When a charter kids leaves public school, she takes 100% of her funding with her, but she does not take 100% of the costs that she incurred for the district.

Whitmire proceeds to sign a song of many charter successes. Except they aren't successes. Tennessee's ASD is a mess. He claims that charter vs. public competition in DC benefits students on both sides. And he spends a whole paragraph touting the miracle of New Orleans, which appears to be only a miracle of PR. Like many hotbeds of charterfication, New Orleans' success has been in getting tax dollars directed to corporate pockets. Educating children? Not so much.

And why is it that no charter advocates want to talk about one place that is really working on implementing the New Orleans model? Where are the songs of praise dedicated to One Newark? Could it be that in New Jersey, charteristas have been freed to Do As They Please, and what they've created is a horrible, horrible mess. (If you want a link, read the collected works of Jersey Jazzman-- this is a mess so large that one blog post can't hold it.)

On the home stretch, Whitmire admits that some charters aren't pulling their weight, and he thinks that the authorizers should be all over their chartery butts.

But the growth of high performing single charters, as well as these larger CMOs such as IDEA, KIPP and Uncommon Schools, should be welcomed, not stonewalled or smeared with conspiracy theories about “privatizing” education.

"Conspiracy theory" is a polite and classy way to dismiss somebody as being crazy wrong. But when the state legislature of New York passes special laws requiring New York City schools to hand over real estate to the private company that runs Success Academy so that they can rake in the money (but not account for it, even as they pay their boss a cool half million) -- well, I'm not sure what that is, if not "privatization." I mean, it might come up short of "privatization" because it is being paid for with "public tax dollars," but other than that "splitting of hairs" I'm not sure what Whitmire is "talking about."

And as a last shot "These charters are successfully educating thousands of students destined to fail in traditional neighborhood schools." I'm impressed that we can tell the destinies of these students in alternate universes. I would like to peek over there and see how many of the students left behind in thanks-to-charters underfunded schools would have been destined to succeed more easily. Nor do I understand why charters, with their special destiny-o-vision, send so many students back to public schools.

But that's the whole compendium. Whitmire has sandwiched in just about every piece of marketing copy ever used for charters, while simultaneously answering none of the legitimate criticisms of the modern charter movement. He also manages to avoid the very question he raises-- why exactly is a larger charter chain better than a single charter? More layers of bureaucracy? A central office far away from your child's actual school? He never did tell us why size matters here.

It's a herculean effort, and a good piece to bookmark if you want access to All the Pro-charter Arguments.

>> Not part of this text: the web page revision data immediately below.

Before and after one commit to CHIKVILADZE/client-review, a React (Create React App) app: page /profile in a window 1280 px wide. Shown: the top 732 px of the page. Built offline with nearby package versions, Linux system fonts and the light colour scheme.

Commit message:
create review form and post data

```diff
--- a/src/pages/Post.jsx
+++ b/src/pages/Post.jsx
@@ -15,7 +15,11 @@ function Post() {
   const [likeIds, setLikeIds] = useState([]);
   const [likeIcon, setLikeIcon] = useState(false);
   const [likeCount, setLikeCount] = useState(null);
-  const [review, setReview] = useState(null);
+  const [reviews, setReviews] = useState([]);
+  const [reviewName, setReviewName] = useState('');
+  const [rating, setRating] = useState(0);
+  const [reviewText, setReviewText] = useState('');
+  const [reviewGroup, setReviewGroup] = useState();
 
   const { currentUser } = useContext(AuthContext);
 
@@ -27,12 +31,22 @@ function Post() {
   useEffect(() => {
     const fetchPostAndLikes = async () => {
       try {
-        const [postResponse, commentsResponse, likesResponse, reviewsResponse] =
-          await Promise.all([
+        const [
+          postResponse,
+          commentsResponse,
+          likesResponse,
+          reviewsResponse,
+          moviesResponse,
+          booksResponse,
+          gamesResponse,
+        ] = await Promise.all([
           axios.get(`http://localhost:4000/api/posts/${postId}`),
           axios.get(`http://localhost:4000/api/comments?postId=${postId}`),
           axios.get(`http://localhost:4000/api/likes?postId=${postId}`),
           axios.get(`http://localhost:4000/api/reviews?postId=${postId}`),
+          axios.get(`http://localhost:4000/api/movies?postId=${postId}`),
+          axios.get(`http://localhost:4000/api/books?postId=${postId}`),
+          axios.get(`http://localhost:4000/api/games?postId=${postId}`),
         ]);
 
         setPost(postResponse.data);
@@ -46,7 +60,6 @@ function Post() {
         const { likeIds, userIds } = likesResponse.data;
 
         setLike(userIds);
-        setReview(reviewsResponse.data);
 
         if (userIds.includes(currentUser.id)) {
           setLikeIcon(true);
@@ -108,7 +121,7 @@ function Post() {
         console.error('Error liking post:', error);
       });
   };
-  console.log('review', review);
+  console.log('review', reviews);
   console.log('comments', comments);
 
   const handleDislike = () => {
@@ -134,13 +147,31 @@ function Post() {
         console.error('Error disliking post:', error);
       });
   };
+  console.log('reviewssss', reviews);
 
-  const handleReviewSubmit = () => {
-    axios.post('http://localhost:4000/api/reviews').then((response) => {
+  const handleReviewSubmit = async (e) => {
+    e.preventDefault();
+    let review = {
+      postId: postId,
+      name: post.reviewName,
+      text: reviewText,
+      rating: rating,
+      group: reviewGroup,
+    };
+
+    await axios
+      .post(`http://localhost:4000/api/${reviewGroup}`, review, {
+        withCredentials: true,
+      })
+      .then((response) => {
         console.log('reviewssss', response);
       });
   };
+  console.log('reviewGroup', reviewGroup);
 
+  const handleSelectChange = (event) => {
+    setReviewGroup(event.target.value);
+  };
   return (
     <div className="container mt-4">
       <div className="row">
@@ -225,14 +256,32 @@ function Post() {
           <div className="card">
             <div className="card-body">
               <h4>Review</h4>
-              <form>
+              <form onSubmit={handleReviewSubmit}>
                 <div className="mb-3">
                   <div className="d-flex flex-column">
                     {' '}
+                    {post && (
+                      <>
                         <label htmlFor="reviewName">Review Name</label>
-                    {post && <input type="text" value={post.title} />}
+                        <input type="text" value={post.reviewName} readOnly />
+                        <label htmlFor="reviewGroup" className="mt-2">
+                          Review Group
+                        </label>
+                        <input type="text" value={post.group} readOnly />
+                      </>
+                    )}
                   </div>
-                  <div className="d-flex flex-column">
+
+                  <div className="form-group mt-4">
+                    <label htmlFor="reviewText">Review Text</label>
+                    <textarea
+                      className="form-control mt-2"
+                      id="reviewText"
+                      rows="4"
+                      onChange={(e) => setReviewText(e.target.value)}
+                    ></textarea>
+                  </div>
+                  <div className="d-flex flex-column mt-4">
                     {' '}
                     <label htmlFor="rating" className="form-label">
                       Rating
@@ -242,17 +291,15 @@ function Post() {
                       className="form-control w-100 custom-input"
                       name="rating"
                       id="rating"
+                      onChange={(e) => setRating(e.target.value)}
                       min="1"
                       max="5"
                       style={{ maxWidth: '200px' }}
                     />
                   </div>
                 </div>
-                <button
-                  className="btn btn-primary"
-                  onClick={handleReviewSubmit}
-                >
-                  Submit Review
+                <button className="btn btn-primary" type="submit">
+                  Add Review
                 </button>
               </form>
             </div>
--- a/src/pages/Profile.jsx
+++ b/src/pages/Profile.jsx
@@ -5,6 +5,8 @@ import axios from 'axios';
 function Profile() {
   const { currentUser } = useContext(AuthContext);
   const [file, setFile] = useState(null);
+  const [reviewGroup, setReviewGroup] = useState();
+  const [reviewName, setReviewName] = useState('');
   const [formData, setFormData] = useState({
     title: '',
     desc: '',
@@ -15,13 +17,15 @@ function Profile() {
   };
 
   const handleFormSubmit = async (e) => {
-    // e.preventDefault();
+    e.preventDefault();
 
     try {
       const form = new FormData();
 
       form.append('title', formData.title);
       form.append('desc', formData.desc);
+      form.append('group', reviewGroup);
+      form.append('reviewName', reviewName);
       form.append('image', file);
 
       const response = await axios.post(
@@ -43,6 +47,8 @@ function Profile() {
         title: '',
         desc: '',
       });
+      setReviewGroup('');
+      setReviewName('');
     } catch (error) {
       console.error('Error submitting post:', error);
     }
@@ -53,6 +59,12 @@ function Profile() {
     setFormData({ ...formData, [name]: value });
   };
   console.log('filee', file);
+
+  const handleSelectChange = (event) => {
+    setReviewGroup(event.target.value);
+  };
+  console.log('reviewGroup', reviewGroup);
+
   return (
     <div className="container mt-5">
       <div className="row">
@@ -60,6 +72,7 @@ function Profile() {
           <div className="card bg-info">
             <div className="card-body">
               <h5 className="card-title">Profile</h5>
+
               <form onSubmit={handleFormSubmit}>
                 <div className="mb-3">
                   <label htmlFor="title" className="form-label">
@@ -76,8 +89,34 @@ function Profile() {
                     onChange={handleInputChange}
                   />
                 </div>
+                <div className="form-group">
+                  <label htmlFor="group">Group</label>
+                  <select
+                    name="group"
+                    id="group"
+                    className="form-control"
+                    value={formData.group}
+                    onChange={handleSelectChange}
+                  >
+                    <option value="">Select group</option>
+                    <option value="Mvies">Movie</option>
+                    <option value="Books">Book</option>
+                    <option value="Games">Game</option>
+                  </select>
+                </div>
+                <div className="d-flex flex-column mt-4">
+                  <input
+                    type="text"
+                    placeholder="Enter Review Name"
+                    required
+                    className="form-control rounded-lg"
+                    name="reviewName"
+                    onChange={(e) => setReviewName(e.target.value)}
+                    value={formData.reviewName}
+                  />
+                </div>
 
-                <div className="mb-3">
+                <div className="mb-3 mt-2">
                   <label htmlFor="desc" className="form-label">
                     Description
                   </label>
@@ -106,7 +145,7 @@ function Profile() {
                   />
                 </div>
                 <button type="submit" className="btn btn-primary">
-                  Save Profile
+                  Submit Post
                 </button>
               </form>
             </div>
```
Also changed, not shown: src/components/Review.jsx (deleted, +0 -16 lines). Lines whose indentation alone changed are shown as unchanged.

But for me, I'm going to hold off on the whole embracing thing, thanks.
It's an impressive compendium

Time's Tenure Story

Time's cover story by Haley Sweetland Edwards is the tale of David Welch's crusade to provide school CEO's with more power to control their workforce. I'm sure there will be much reflection on this article in the days ahead, but here's my quick read over lunch reaction.

It comes close to being a balanced reporting of the story. Public education advocates will find that it goes to easy on Welch. Reformsters will find that it is a bit too transparent and doesn't fully capture Welch's awesome heroism.

You'll want to read the whole thing for yourself, but here are some highlights that jumped out at me.

On Vergara: It was the first time, in California or anywhere else, that a court had linked the quality of a teacher, as measured by student test scores, to a pupil’s right to an education. 

Yes. It was the court that created that linkage. The plaintiffs did not, the research does not, and reality does not. But the court did.

It is a reflection of our politics that no one elected these men to take on the knotty problem of fixing our public schools, but here they are anyway, fighting for what they firmly believe is in the public interest. 

Edwards strikes this note several times, and I give Time credit for at least including the observation. But the Real Big Story here is not the tenure wars. The real big story here is that a bunch of unelected amateurs with large piles of money have decided that they should go ahead and take over previously-democratic portions of the public sector. Perhaps the editors at Time lack the balls to pick that angle, or perhaps they simply judged that the angle would not generate the kind of clicks and sales that a tenure wars angle would.

I don't really fault Edwards. The elements of the story, the reporting, are all here. But for whatever reason, we've decided not to treat the derailing of democracy by some Very Rich Guys as the main story here.

[Update: When I wrote this earlier today, I was just looking at the cybercopy of the article. I've since seen the cover, on which Time editors have put "Rotten Apples" in big bold letters. To see the cover, one would expect a massive hatchet job on teachers inside, so I guess that answers the question about how Time editors are inclined to slant Edwards's article. That just leaves the question of whether Time editors are philosophically inclined to give teachers a big punch in the face, or they just think that punching teachers in the face is mostly likely to draw a large paying crowd. Either way, I'm not impressed. If you are also unimpressed, please use this link to an AFT action to let Time know how unimpressed you are or email]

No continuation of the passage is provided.